Siemens and Volkswagen call on German government to compensate for investments in Russia Siemens and Volkswagen want compensation for investments in Russia (Photo: Getty Images)

Siemens and Volkswagen have requested compensation from the German government for financial losses in Russia, according to FAZ.

These are the railway equipment manufacturers Siemens Mobility and Volkswagen Bank. The companies explained their request by their intention to use the German government's guarantee mechanism.

"Like many other German companies, Siemens has secured its investments in Russia by resorting to the investment guarantee instrument from the federal government," said a Siemens Mobility representative.

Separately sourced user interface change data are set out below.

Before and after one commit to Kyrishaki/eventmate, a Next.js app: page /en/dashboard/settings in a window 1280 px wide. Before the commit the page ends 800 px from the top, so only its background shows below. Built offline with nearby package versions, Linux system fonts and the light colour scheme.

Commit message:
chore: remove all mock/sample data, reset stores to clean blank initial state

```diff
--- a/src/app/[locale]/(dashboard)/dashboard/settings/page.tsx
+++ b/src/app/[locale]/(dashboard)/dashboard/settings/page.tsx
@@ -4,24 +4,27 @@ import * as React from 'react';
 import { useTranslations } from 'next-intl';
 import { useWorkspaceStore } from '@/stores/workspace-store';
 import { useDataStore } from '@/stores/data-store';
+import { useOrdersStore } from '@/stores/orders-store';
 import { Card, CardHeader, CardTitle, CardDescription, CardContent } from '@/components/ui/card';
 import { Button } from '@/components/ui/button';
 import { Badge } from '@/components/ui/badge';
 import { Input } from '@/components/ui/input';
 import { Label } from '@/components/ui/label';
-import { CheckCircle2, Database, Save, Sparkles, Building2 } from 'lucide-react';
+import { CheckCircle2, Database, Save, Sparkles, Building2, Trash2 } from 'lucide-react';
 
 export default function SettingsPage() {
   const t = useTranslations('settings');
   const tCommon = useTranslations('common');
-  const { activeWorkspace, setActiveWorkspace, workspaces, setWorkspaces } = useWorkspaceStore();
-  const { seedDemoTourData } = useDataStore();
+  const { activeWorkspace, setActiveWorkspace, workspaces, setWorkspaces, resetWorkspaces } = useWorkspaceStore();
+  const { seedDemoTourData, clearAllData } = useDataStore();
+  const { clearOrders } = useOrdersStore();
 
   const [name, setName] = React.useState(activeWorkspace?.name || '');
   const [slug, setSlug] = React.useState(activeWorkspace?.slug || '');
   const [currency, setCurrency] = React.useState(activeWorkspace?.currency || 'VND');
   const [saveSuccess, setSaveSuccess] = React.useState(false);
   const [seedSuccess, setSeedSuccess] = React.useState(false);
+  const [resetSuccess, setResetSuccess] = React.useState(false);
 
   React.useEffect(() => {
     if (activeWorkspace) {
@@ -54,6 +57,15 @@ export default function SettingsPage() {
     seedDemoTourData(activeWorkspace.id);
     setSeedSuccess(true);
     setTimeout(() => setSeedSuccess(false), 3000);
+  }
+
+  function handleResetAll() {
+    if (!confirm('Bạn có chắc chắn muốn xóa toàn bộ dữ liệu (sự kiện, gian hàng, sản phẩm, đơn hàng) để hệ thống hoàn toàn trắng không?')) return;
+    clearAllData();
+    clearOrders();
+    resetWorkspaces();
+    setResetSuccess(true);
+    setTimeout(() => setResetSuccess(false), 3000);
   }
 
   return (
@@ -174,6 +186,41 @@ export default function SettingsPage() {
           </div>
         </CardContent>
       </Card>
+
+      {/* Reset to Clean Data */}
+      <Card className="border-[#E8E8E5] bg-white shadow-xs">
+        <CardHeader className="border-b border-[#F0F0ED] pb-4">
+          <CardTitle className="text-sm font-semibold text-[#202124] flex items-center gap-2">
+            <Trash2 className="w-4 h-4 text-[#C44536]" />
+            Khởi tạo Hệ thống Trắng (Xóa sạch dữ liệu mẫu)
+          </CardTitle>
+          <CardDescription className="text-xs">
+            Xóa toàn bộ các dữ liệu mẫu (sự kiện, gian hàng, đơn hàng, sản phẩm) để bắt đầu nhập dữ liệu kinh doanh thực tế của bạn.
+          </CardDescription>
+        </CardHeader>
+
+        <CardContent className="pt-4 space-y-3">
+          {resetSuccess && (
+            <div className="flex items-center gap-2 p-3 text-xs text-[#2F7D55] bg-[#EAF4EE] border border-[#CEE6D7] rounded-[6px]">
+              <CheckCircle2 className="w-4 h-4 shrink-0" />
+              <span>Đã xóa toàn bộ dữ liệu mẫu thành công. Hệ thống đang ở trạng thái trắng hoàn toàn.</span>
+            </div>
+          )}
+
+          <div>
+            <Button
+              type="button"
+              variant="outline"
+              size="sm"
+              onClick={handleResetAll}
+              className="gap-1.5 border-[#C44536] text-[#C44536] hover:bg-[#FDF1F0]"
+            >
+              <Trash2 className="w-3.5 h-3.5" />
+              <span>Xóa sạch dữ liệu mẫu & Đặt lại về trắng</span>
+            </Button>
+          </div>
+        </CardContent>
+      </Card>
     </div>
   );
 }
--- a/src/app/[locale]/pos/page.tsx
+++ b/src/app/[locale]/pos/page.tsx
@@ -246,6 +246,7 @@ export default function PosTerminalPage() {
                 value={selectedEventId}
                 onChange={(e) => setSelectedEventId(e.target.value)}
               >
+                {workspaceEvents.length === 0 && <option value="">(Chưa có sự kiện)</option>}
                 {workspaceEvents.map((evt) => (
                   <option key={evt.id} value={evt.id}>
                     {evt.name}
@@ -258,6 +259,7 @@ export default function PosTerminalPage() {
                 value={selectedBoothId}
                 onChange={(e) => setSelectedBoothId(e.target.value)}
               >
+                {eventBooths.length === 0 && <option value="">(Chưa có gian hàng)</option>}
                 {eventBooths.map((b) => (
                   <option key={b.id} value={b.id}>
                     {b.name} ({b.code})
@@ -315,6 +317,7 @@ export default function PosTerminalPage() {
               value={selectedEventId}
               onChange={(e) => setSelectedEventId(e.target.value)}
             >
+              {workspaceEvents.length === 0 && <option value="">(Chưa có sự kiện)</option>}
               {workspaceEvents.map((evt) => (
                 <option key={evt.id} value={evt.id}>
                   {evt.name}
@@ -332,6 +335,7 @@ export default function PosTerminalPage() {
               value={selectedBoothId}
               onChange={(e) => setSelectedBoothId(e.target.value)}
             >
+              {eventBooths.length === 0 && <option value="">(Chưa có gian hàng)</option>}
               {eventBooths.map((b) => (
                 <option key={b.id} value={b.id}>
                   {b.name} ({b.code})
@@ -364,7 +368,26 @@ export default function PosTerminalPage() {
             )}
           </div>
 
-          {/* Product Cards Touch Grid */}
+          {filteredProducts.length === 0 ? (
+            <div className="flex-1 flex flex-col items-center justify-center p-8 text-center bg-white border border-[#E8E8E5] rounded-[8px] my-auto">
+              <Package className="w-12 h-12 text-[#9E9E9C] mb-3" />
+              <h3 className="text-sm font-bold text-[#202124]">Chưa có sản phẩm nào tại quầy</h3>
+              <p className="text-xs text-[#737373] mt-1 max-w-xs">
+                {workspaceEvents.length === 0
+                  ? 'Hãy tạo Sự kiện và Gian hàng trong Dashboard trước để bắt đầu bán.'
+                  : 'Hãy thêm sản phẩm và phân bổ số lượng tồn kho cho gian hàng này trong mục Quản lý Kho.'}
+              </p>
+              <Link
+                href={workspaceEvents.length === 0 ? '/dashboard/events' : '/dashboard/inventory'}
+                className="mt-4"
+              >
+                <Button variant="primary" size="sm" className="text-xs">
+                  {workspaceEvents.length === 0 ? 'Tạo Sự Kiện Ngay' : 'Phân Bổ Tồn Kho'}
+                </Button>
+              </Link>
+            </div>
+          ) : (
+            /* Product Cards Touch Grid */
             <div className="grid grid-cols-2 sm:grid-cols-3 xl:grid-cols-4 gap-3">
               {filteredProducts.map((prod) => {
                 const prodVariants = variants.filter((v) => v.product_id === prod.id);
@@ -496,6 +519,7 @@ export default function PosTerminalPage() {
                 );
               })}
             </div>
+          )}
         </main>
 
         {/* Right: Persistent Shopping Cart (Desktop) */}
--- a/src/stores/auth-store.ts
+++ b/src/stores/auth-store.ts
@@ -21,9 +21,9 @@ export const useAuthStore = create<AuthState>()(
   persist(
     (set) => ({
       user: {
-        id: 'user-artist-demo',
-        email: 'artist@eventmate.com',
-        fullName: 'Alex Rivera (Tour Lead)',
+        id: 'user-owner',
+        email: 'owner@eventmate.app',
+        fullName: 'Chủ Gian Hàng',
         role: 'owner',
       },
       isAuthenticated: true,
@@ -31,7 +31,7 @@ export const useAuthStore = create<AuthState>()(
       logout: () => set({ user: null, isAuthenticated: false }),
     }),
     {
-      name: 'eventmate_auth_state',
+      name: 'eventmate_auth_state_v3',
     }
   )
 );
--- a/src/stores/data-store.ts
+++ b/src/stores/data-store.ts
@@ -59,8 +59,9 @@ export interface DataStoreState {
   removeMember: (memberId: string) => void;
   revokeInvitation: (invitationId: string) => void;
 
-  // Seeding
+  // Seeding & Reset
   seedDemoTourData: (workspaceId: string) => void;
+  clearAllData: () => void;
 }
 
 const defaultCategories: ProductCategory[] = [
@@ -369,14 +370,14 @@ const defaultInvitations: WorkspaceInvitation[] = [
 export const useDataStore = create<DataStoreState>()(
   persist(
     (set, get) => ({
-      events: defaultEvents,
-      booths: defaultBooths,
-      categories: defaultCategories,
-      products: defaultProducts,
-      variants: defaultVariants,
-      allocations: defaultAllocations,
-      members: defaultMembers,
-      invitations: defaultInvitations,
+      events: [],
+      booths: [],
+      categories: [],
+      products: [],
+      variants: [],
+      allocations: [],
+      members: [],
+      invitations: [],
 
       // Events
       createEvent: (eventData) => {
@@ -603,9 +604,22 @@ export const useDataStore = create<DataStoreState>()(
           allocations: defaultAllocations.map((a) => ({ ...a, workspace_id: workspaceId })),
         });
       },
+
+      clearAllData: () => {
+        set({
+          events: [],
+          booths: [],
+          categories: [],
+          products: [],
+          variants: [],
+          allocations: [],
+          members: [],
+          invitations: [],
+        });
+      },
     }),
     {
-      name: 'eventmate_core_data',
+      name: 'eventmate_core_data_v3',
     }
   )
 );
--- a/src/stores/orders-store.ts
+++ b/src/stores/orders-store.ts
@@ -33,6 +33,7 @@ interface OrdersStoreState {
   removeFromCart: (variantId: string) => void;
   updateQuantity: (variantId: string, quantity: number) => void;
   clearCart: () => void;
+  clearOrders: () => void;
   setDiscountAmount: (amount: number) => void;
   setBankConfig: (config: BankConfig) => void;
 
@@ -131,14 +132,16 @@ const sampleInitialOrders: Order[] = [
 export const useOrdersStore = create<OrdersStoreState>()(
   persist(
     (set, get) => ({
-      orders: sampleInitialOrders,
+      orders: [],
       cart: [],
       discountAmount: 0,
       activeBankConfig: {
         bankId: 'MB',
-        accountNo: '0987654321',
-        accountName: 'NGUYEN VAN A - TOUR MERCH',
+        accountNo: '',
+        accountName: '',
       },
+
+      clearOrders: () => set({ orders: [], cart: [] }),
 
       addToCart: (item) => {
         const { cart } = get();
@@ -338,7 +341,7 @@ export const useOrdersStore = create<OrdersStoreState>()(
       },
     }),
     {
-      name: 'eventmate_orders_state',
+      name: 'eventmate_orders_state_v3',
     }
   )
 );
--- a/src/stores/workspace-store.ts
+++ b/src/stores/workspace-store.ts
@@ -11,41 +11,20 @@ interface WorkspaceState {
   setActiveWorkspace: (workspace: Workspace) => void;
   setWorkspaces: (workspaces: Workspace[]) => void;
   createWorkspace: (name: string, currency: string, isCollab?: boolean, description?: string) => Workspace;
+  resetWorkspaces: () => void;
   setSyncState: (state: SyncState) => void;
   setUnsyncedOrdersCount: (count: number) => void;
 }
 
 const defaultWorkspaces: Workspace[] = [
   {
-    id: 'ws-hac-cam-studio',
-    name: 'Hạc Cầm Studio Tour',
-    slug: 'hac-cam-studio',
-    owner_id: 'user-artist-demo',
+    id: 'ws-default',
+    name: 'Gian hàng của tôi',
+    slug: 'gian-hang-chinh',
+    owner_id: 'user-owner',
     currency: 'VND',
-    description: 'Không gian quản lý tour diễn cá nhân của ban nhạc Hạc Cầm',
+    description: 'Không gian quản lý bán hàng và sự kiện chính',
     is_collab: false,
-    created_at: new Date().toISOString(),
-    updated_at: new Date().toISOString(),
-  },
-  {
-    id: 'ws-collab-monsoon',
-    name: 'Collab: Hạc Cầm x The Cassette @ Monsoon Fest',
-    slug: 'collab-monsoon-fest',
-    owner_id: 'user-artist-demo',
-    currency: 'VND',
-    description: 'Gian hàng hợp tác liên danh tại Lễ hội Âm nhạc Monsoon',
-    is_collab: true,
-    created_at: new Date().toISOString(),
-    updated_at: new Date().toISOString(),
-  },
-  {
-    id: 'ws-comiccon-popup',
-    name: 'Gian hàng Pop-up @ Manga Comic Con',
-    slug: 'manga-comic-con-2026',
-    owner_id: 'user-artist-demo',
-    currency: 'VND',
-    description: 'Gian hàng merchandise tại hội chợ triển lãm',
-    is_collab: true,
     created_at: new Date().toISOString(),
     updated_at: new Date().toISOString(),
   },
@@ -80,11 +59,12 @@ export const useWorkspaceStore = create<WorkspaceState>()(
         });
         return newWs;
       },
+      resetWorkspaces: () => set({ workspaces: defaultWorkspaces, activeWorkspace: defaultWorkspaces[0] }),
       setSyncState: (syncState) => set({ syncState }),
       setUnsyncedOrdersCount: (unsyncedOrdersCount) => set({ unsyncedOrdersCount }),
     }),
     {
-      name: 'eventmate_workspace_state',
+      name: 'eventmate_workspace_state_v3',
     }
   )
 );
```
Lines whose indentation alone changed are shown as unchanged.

The Volkswagen Bank representative also noted that the compensation discussions are ongoing, but declined to give any further details.

Earlier, the energy company Wintershall Dea applied to the government with a similar request. A representative of the German Ministry of Finance confirmed that Wintershall Dea AG had used the investment guarantee mechanism. At the same time, negotiations on "possible scenarios of damage" have been ongoing for a long time.

It is reported that as of mid-November, the German government received 16 requests from 8 companies that decided to use investment guarantees due to their withdrawal from Russia for a total of EUR 2.8 billion.

International business has left the Russian market en masse

After Western countries imposed sanctions on Russia, several foreign brands decided to sell their businesses in Russia.

Recently, the Japanese retailer Uniqlo refused to lease premises for all its stores in Russia. Thus, the company stopped doing business in the country.

Also, one of the largest insurance groups in Europe, Uniqa, sold its business in Russia and thus left the market.

Later it was reported that almost all Finnish companies had left the Russian market, with only two percent of Finnish export companies still doing business in the aggressor country.